**Aim of the exercise**
Take from the records below each line that holds "user".

(Record set)

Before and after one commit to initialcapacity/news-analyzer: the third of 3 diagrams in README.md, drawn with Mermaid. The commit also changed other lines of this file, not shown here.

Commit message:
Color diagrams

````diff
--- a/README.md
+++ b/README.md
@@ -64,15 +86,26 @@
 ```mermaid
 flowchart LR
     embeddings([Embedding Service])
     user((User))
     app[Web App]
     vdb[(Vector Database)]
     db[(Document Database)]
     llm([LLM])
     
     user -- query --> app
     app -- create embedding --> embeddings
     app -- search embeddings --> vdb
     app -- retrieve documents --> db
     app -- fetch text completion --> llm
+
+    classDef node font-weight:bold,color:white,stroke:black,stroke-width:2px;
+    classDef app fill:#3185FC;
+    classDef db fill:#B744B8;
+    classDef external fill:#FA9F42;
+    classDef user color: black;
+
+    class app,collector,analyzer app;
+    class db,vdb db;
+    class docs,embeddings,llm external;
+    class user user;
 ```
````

(End Record set)
(Record set)

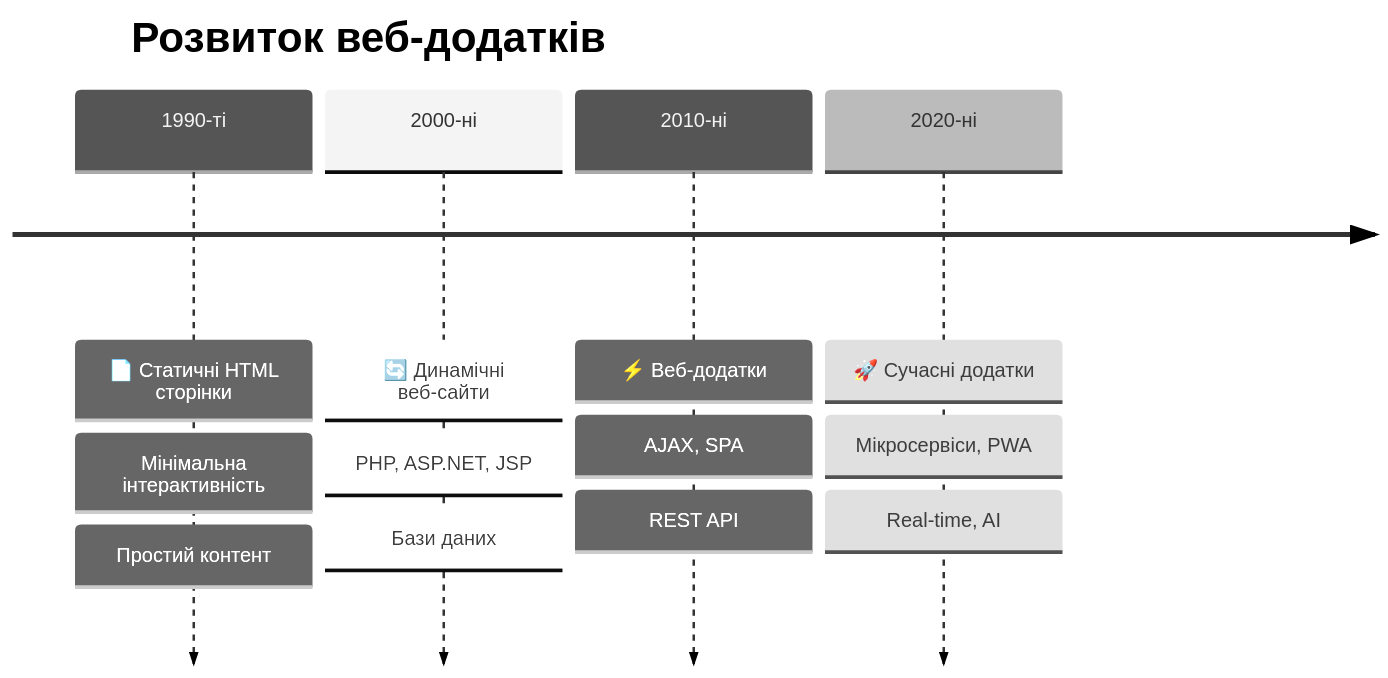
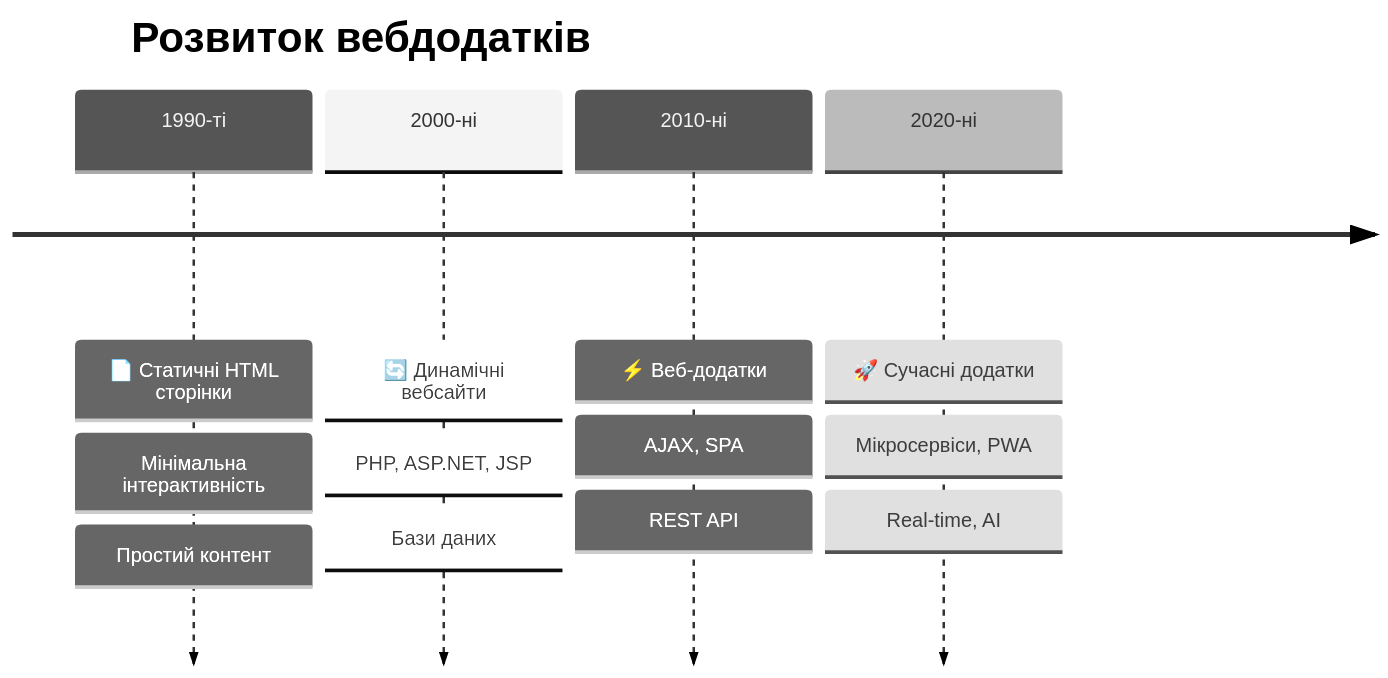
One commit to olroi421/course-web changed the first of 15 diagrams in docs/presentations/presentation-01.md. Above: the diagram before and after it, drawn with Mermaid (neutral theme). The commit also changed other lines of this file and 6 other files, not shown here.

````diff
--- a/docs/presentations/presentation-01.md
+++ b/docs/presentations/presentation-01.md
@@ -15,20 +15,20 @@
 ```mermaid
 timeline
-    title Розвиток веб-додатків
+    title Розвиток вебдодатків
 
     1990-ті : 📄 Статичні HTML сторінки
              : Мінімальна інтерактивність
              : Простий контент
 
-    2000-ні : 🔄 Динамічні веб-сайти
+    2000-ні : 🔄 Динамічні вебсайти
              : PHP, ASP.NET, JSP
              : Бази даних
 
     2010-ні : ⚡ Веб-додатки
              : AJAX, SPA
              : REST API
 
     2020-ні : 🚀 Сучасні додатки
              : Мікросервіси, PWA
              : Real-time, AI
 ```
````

(End Record set)

**Answer to the problem**
     user((User))
     user -- query --> app
+    classDef user color: black;
+    class user user;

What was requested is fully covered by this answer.